One of Teresa's married sisters began with her husband to erect a small convent at Avila in 1561 to shelter the new establishment; outsiders took it for a house intended for the use of her family.
Teresa was accordingly sent to the woman, and stayed with her for six months, using a part of the time, at the request of Father Ibanez, to write, and to develop further her ideas for the convent.
Teresa trained the sisters in every kind of useful work and in all religious observances, but whether at spinning or at prayer, she herself was always first and most diligent.
www.ewtn.com /library/MARY/AVILA.htm   (5309 words)

 St. Teresa   (Site not responding. Last check: 2007-10-21)
Teresa was a 16th century religious reformer, and is acknowledged as one of the greatest mystical writers of all time.
She was born to a well-to-do family, and grew up to be a beautiful young woman, admired for her ready wit and laughter, the center of a wide circle of friends.
Unlike so many spiritual works before and since, Teresa's writings are filled with common sense, laughter, trust in God, a love of Scripture, and a deep, personal love of Christ, whom Teresa called "His Majesty." They are classics for all times, books that speak to all people everywhere.
www.stteresa.org /html/st__teresa.htm   (362 words)

 October 15 Saint   (Site not responding. Last check: 2007-10-21)
Teresa was born in Avila, Spain, on March 28, 1515.
Teresa read so many novels and foolish romances that she lost much of her love for prayer.
Teresa of Avila is famous for having opened new Carmelite convents.
www.tntt.org /vni/tlieu/saints/St1015.htm   (404 words)

 TERESA DE  AVILA - St Teresa de Avila founder of the Discalced Carmelites
TERESA DE AVILA - St Teresa de Avila founder of the Discalced Carmelites
The extension of Teresa's work began with the foundation of a convent at Medina del Campo, Aug. 15, 1567.
The fourth method of irrigation is Godgiven: the rain; Teresa employs this metaphor to describe a state of union in prayer in which the soul is apparently passive.
www.ocd.pcn.net /teresa.htm   (2779 words)

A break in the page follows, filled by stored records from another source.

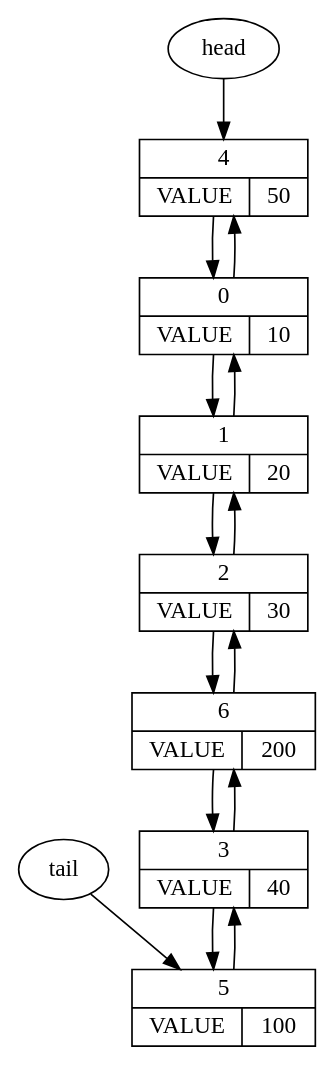
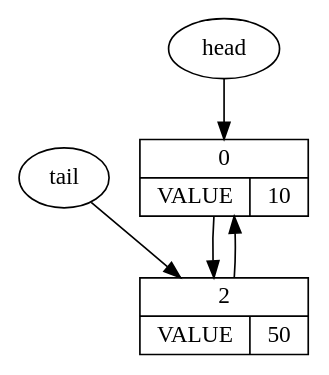
Before and after one commit to fckxorg/LinkedListArrays: the diagram in cmake-build-debug/dump.dot, drawn with Graphviz. The commit also changed 4 other files, not shown here.

```diff
--- a/cmake-build-debug/dump.dot
+++ b/cmake-build-debug/dump.dot
@@ -1,23 +1,8 @@
 digraph {
-node4[label="{{4}|{VALUE | 50}}",shape=record];
 node0[label="{{0}|{VALUE | 10}}",shape=record];
-node0 -> node4;
-node4 -> node0;
-node1[label="{{1}|{VALUE | 20}}",shape=record];
-node1 -> node0;
-node0 -> node1;
-node2[label="{{2}|{VALUE | 30}}",shape=record];
-node2 -> node1;
-node1 -> node2;
-node6[label="{{6}|{VALUE | 200}}",shape=record];
-node6 -> node2;
-node2 -> node6;
-node3[label="{{3}|{VALUE | 40}}",shape=record];
-node3 -> node6;
-node6 -> node3;
-node5[label="{{5}|{VALUE | 100}}",shape=record];
-node5 -> node3;
-node3 -> node5;
-head -> node4;
-tail -> node5;
+node2[label="{{2}|{VALUE | 50}}",shape=record];
+node2 -> node0;
+node0 -> node2;
+head -> node0;
+tail -> node2;
 }
```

 Patron Saints Index: Commercial Page: Saint Teresa of Avila: books
This is the story of the great Saint Teresa of Avila, who was a woman of great heart and immense common sense and who was one of the most remarkable women in the history of the world.
In sixteenth-century Spain, Saint Teresa of Avila brought renewed vitality to this religious family by inaugurating a reform movement that became known as the Discalced Carmelites, a new and fruitful branch on an ancient vine.
As an expert on Saint Teresa, Father Dubay is able to give an exciting portrait of the life and dynamic personality of this great saint, and an inspiring, practical presentation of Teresa's mystical prayer and contemplation, showing how we can imitate her prayer life.
www.catholic-forum.com /saints/stt01com.htm   (1631 words)

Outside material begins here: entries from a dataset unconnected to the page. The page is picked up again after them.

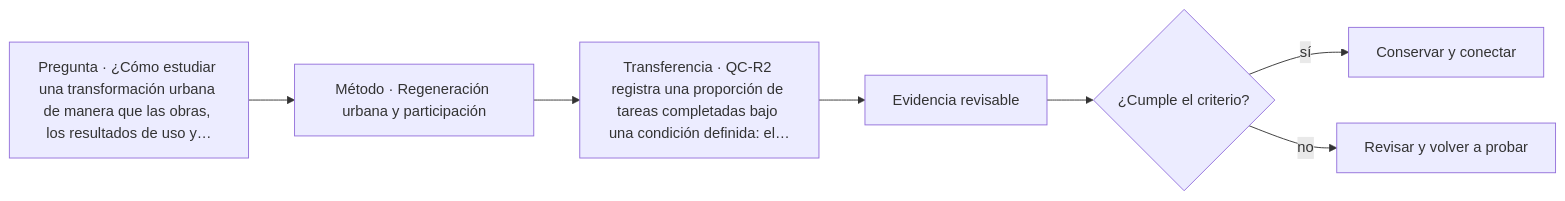
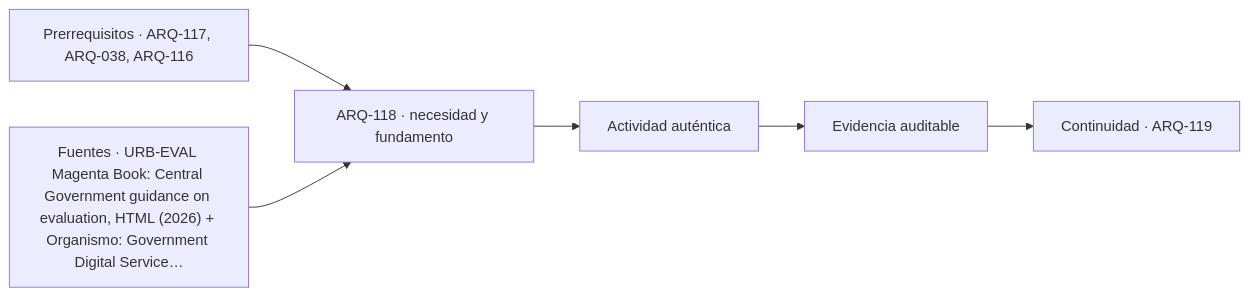
One commit to vladimiracunadev-create/architecture-built-environment-learning-program changed the diagram in classes/parte-12/ARQ-118.md. Above: the diagram before and after it, drawn with Mermaid. The commit also changed other lines of this file and 761 other files, not shown here.

````diff
--- a/classes/parte-12/ARQ-118.md
+++ b/classes/parte-12/ARQ-118.md
@@ -112,9 +124,8 @@
 ```mermaid
 flowchart LR
-    Q["Pregunta · ¿Cómo estudiar una transformación urbana de manera que las obras, los resultados de uso y…"] --> M["Método · Regeneración urbana y participación"]
-    M --> P["Transferencia · QC-R2 registra una proporción de tareas completadas bajo una condición definida: el…"]
-    P --> E["Evidencia revisable"]
-    E --> C{"¿Cumple el criterio?"}
-    C -->|sí| T["Conservar y conectar"]
-    C -->|no| R["Revisar y volver a probar"]
+    A["Prerrequisitos · ARQ-117, ARQ-038, ARQ-116"] --> B["ARQ-118 · necesidad y fundamento"]
+    S["Fuentes · URB-EVAL Magenta Book: Central Government guidance on evaluation, HTML (2026) + Organismo: Government Digital Service…"] --> B
+    B --> C["Actividad auténtica"]
+    C --> D["Evidencia auditable"]
+    D --> E["Continuidad · ARQ-119"]
 ```
````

 Catholic Online - Saints & Angels - St. Teresa of Avila
Doctor of the Church
Teresa's father was rigidly honest and pious, but he may have carried his strictness to extremes.
Teresa felt that the best evidence that her delights came from God was that the experiences gave her peace, inspiration, and encouragement.
Teresa said, "Truly it seems that now there are no more of those considered mad for being true lovers of Christ." No one in religious orders or in the world wanted Teresa reminding them of the way God said they should live.
www.catholic.org /saints/saint.php?saint_id=208   (2097 words)

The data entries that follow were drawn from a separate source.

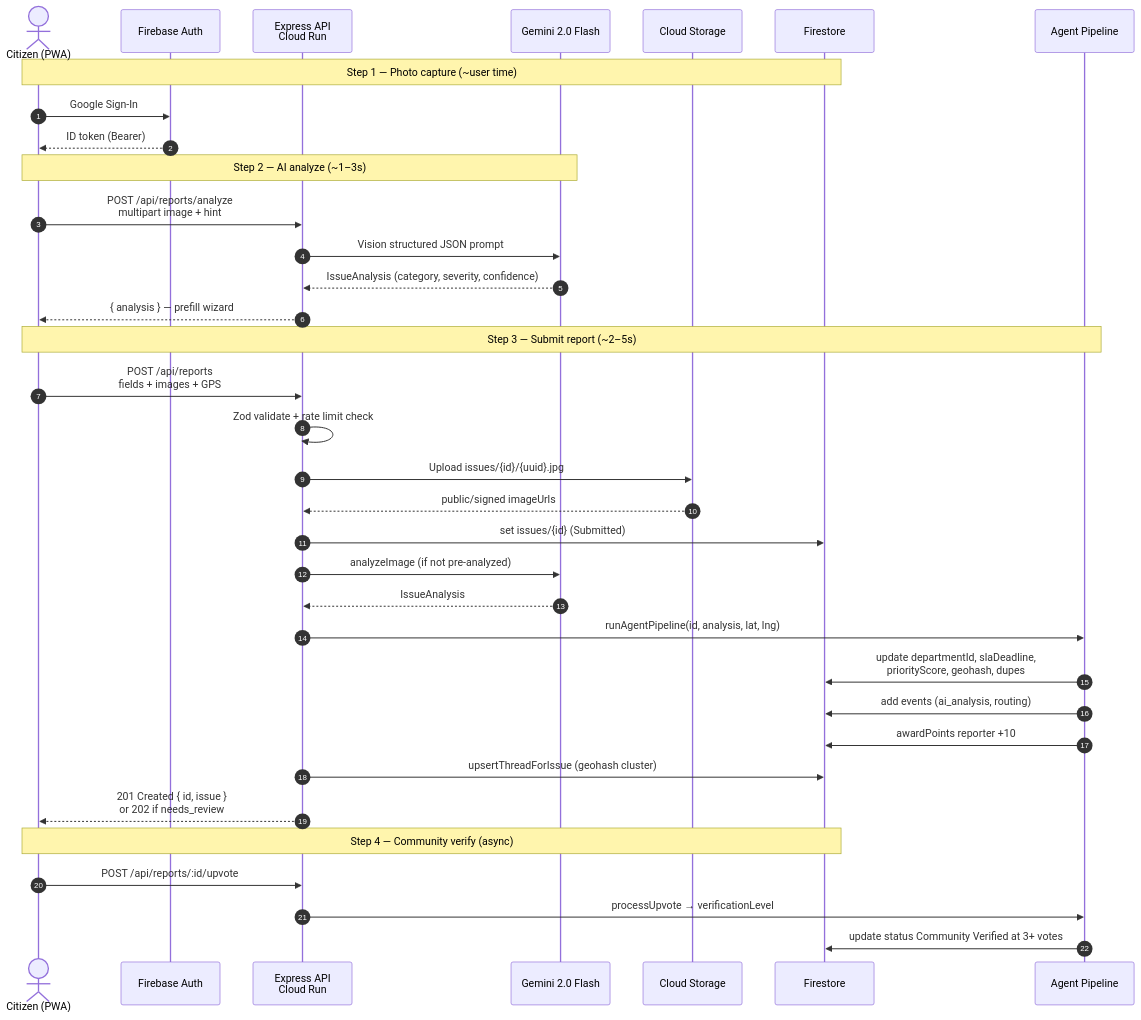
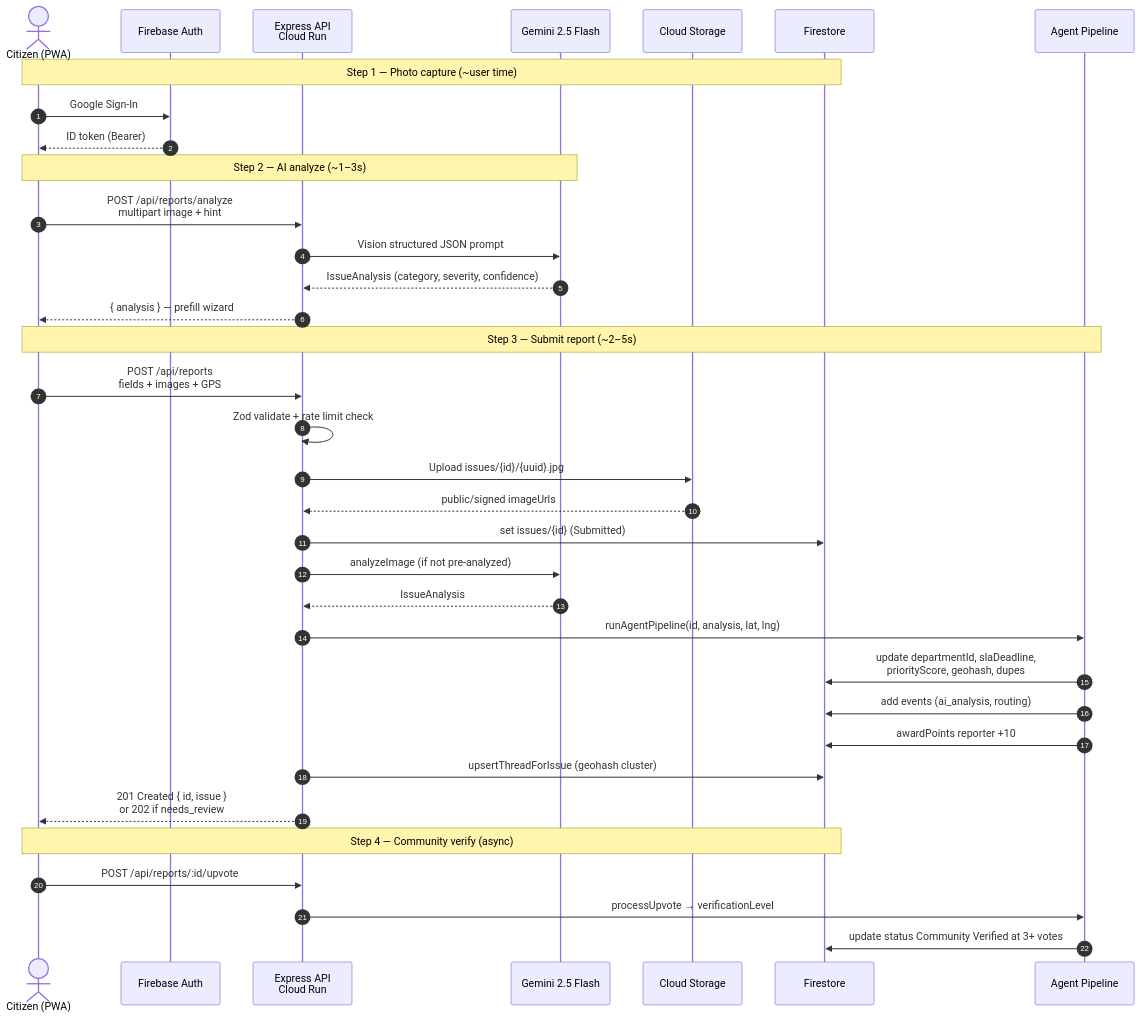
The diagram in docs/diagrams/mermaid/05-report-intake-sequence.mmd (Ojas-Srivastava05/community-hero), drawn with Mermaid before and after one commit. The commit also changed 88 other files, not shown here.

```diff
--- a/docs/diagrams/mermaid/05-report-intake-sequence.mmd
+++ b/docs/diagrams/mermaid/05-report-intake-sequence.mmd
@@ -1,39 +1,39 @@
 sequenceDiagram
   autonumber
   actor Citizen as Citizen (PWA)
   participant Auth as Firebase Auth
   participant API as Express API<br/>Cloud Run
-  participant Gemini as Gemini 2.0 Flash
+  participant Gemini as Gemini 2.5 Flash
   participant Storage as Cloud Storage
   participant FS as Firestore
   participant Agents as Agent Pipeline
 
   Note over Citizen,FS: Step 1 — Photo capture (~user time)
   Citizen->>Auth: Google Sign-In
   Auth-->>Citizen: ID token (Bearer)
 
   Note over Citizen,Gemini: Step 2 — AI analyze (~1–3s)
   Citizen->>API: POST /api/reports/analyze<br/>multipart image + hint
   API->>Gemini: Vision structured JSON prompt
   Gemini-->>API: IssueAnalysis (category, severity, confidence)
   API-->>Citizen: { analysis } — prefill wizard
 
   Note over Citizen,Agents: Step 3 — Submit report (~2–5s)
   Citizen->>API: POST /api/reports<br/>fields + images + GPS
   API->>API: Zod validate + rate limit check
   API->>Storage: Upload issues/{id}/{uuid}.jpg
   Storage-->>API: public/signed imageUrls
   API->>FS: set issues/{id} (Submitted)
   API->>Gemini: analyzeImage (if not pre-analyzed)
   Gemini-->>API: IssueAnalysis
   API->>Agents: runAgentPipeline(id, analysis, lat, lng)
   Agents->>FS: update departmentId, slaDeadline,<br/>priorityScore, geohash, dupes
   Agents->>FS: add events (ai_analysis, routing)
   Agents->>FS: awardPoints reporter +10
   API->>FS: upsertThreadForIssue (geohash cluster)
   API-->>Citizen: 201 Created { id, issue }<br/>or 202 if needs_review
 
   Note over Citizen,FS: Step 4 — Community verify (async)
   Citizen->>API: POST /api/reports/:id/upvote
   API->>Agents: processUpvote → verificationLevel
   Agents->>FS: update status Community Verified at 3+ votes
```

 St. Teresa of Avila
One of the most charismatic of the Church's counter-reformation saints, Teresa Sanchez Cepeda Davila y Ahumada was born the daughter of a saintly and literate father, Don Alonso, and a pious mother.
Inspired by a niece, who was also a Carmelite at Avila, she decided to undertake the establishment of a reformed convent that would be restored to the austerity and devotion of earlier times.
In 1562, Teresa received approval for a new foundation, the Discalced Carmelite Nuns of the Primitive Rule of Saint Joseph, at Avila, which she began with with her niece and three other nuns.
www.wf-f.org /StTeresaAvila.html   (1238 words)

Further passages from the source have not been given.